---------- Records for processing ----------
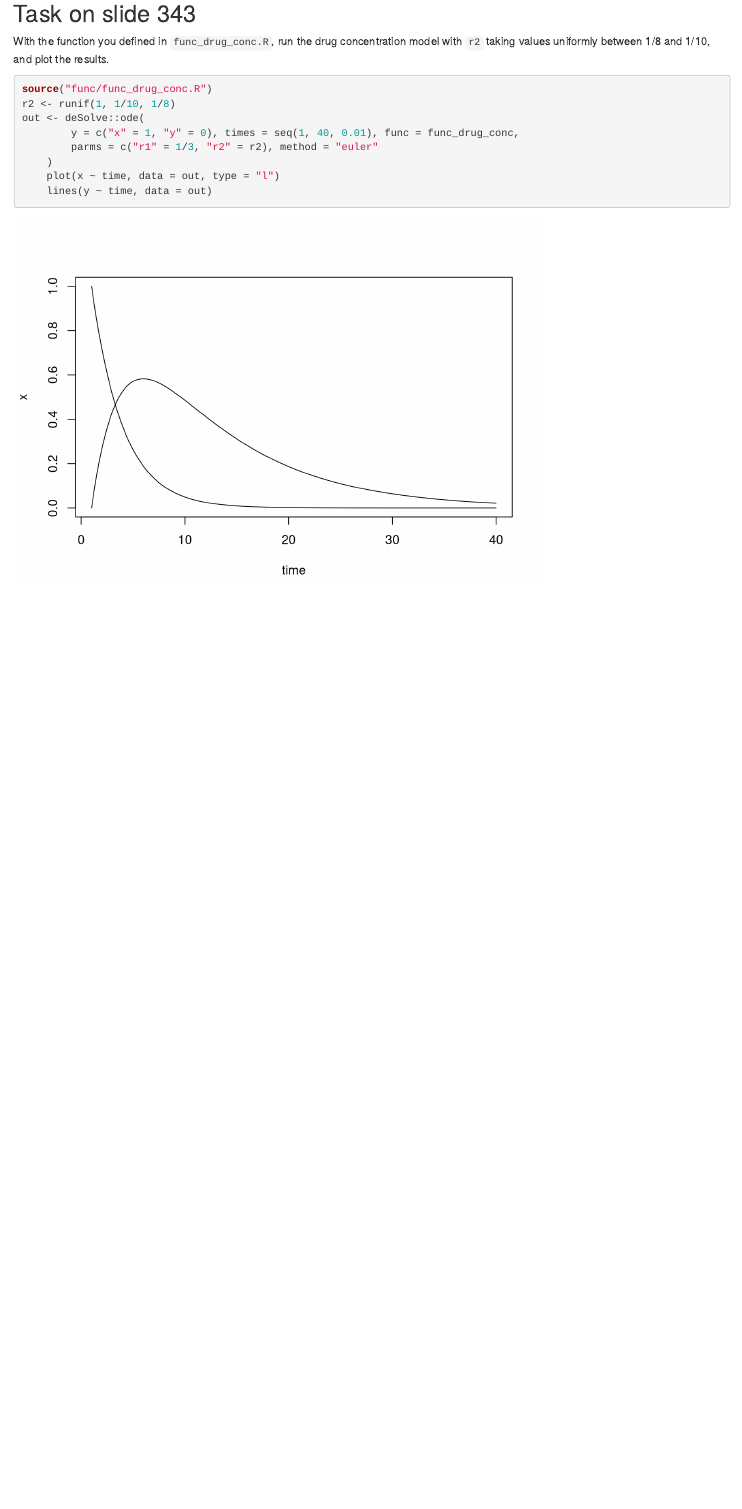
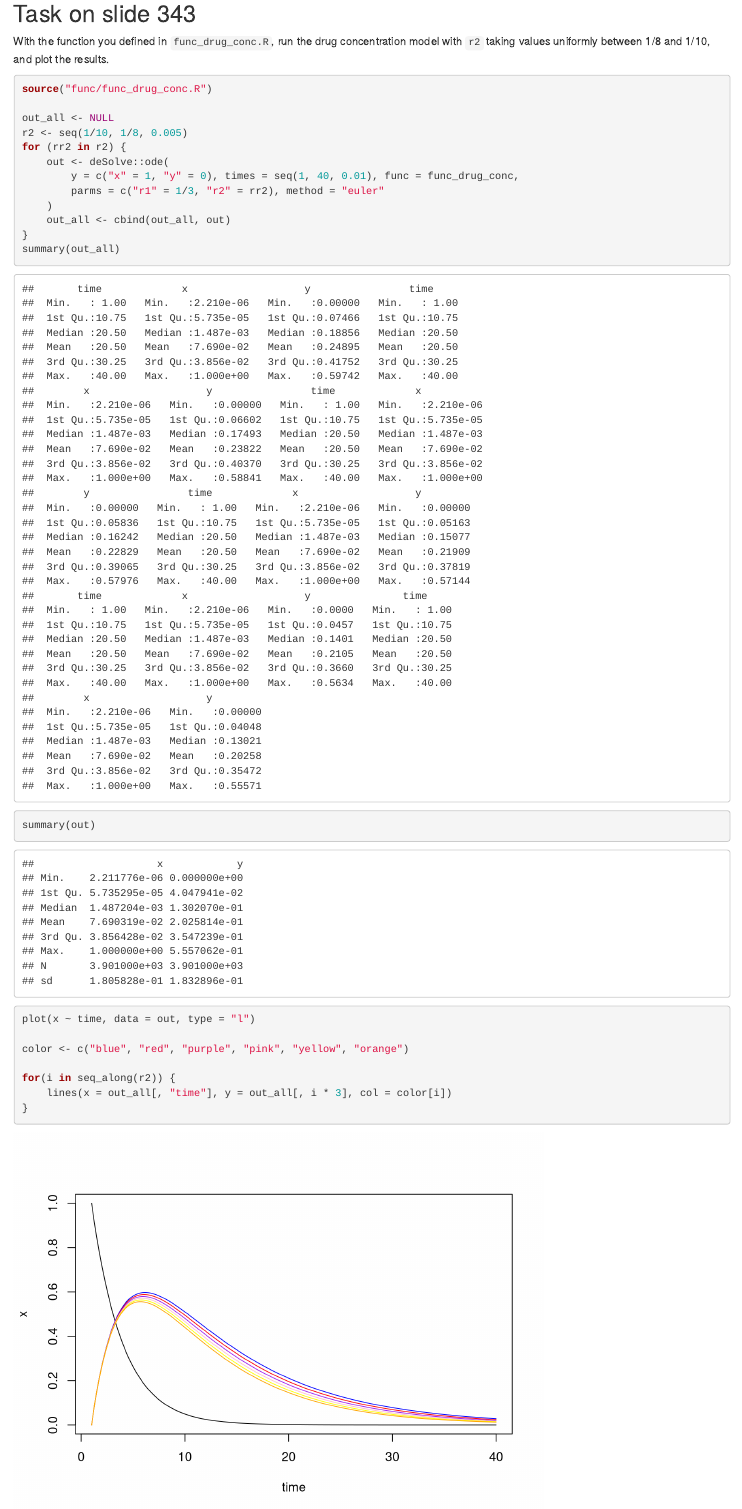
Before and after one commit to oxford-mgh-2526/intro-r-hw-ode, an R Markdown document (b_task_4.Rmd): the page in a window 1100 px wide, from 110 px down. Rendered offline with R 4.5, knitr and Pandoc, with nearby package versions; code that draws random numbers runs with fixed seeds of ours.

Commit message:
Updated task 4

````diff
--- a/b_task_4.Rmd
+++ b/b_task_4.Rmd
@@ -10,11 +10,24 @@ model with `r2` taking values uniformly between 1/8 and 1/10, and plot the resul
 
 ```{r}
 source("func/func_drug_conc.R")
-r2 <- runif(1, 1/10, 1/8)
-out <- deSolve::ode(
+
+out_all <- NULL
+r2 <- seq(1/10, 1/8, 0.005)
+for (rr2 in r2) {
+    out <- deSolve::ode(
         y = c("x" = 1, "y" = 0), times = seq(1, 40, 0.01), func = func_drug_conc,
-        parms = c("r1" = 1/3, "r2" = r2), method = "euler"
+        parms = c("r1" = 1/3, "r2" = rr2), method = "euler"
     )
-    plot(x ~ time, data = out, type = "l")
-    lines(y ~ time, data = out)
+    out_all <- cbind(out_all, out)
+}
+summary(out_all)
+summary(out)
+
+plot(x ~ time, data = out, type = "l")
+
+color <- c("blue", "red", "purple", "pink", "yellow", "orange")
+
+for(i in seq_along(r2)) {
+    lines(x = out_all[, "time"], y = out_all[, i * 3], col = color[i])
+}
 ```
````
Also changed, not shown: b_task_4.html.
----------
Exercise brief: Copy each line above that contains the string "lines".

Exercise result:
-    lines(y ~ time, data = out)
+    lines(x = out_all[, "time"], y = out_all[, i * 3], col = color[i])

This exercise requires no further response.